A few weeks ago, I received an e-mail from someone who had read one of my articles on writing online. He had appreciated the information in the article and sent me the following e-mail:
Do you give consultations? I need help with a few questions now but I also have big writing needs. I am available either now (my preference) or soon or later.
I was catching up on my e-mail late on Saturday night. I responded: "Yes, I do provide consultations. I also edit, ghostwrite, and co-author on occasion. I would be happy to learn more about what you need, to see if what I offer would be a good fit for you."
Then I asked him to tell me a bit about his writing project, and let me know what sort of help he wanted from me. (I noted that he had a well-received book in print, and had been featured in the front matter of another, so he was no newbie to the publishing industry. I was intrigued as to what questions he had for me...)
Almost immediately, I received a reply: Do you want to talk now? A phone number was included.
Now, I don't know about you, but this struck me as odd. I generally do not accept new clients on the spur of the moment, at 11:30 p.m. on a weekend, without knowing the nature of the problem I'm going to be asked to tackle.

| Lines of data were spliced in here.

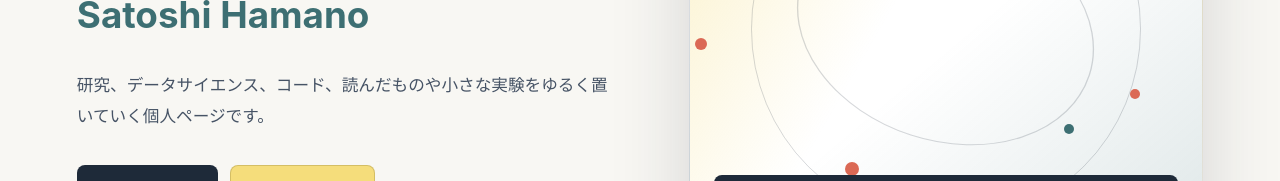
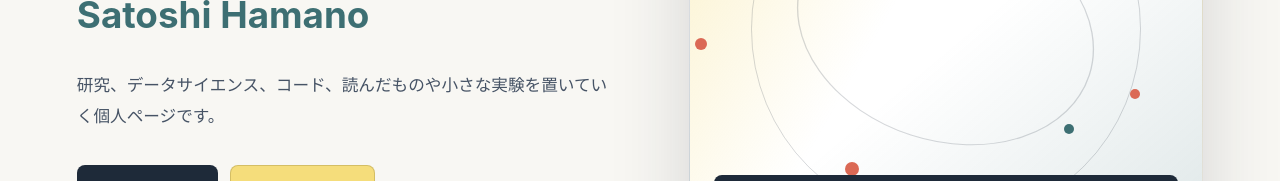
Before and after one commit to SatoshiHamano/SatoshiHamano.github.io, a React (Vite) app: page / in a window 1280 px wide. Shown: the part 414-595 px from the top of the page. Built offline with nearby package versions, Linux system fonts and the light colour scheme.

Commit message:
Remove casual intro wording

```diff
--- a/src/App.tsx
+++ b/src/App.tsx
@@ -11,7 +11,7 @@ const text = {
     name: '濱野哲史',
     roman: 'Satoshi Hamano',
     intro:
-      '研究、データサイエンス、コード、読んだものや小さな実験をゆるく置いていく個人ページです。',
+      '研究、データサイエンス、コード、読んだものや小さな実験を置いていく個人ページです。',
     ctaGithub: 'GitHubを見る',
     ctaPlay: 'Playgroundへ',
     researchTitle: 'Academic Interests',
```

(Regular clients, because they live in so many different time zones, know that they can contact me any time, day or night. Some have been known to dial the phone first and do the math required to figure out the time difference later, but without malice aforethought. Still, they generally get in touch via e-mail and we schedule a mutually agreeable time for a phone consult.)
So, I wrote back that I tried very hard, with varying degrees of success, not to work on the weekends. I suggested times I was available on Monday morning, and left the ball in his court.
The next day I received an electronic manuscript -- a lengthy one -- of a fairly polished book. This book dealt in great detail with a subject that is SO not my area of expertise: finances. My would-be client had indicated that he'd like me to look at two specific pages and a complete chapter. I took a look at them, but, for the life of me, I couldn't figure out what he needed my help with.
For one thing, the text in question dealt with detailed investment information for people in their 50's and older, so the subject matter was completely foreign to me.
For another, the writing style, syntax, punctuation, and grammar were all passably fine. Hardly riveting, given the content, but literate and readable, nonetheless.
Still, I was willing to listen to his questions and help, if I could.
I asked him to let me know a good time to contact him (within the parameters of my schedule availability), and I would be happy to chat with him. But first, I reiterated, please tell me how I could be of use. I reminded him that he must be aware that finances are not my field of expertise. I stressed that any assistance I would be able to offer would be primarily in terms of editing for structure and clarity.
I thought that was pretty open-minded and inviting.
Evidently, I was mistaken.
The response I received said that he already had an editor. He thought I was an expert in helping people write forewords (I am), and he needed my help RIGHT NOW. It couldn't wait -- nope, nope, nope. So, since I didn't drop everything and consult with him immediately, he'd referred to my article online. He'd gotten along just fine without me, and had no further use for me.
As for the pages he'd referred me to, he thought those "gems" would be most applicable to me in my current financial position.
To which I audibly responded: "Bwuuuh?"
I wasn't sure which confounded me more: his assumption that I was a good decade or so older than I actually am (yesterday's birthday notwithstanding), or his expectation of becoming an instant client -- with me at his beck and call.
Perhaps I'm being overly harsh. Perhaps I genuinely let the guy down by not immediately picking up the phone and doing a Saturday-night consult. But I doubt it. I also doubt that in HIS professional life, he would have responded differently if our roles were reversed.
There are certain Rules of Thumb that govern How Not to Become a Client. These include:
1.) If the person with whom you wish to consult is a woman, overestimate her age.
2.) Be intentionally vague about what you would like the consultant to help you with -- even after repeated requests for specific information.
3.) Cut into the professional's personal time.
4.) Disregard the scheduling boundaries the professional gives.
5.) Expect to take precedence over the consultant's family AND current clientele.
I have to say, the experience caught me off-guard. I'm very picky about who I work with, because I want to make sure that we will both make the best use of each other's time and fields of expertise. I honestly believe that my clients are the best in the world. I consider most of them as friends rather than business acquaintances. We tend to have lengthy business relationships that grow over the years.
Perhaps that's why the entire experience struck me as weird. Ah well, into each life, a little strange must fall...
And Speaking of Strange
"Strange" isn't always "bad," you understand. Today, the mailman brought me a very strange, wonderful, and completely out-of-the-blue unexpected package. One of my film industry friends (who, incidentally, is one of those who phones first and calculates time difference later) sent me some way cool screenwriting software as a birthday gift. I suspect that he may want me to provide some writing services using the gift, but so what?
I was FLOORED, FLUMMOXED, and at a LOSS FOR WORDS. Which doesn't happen very often, but is an altogether pleasant experience.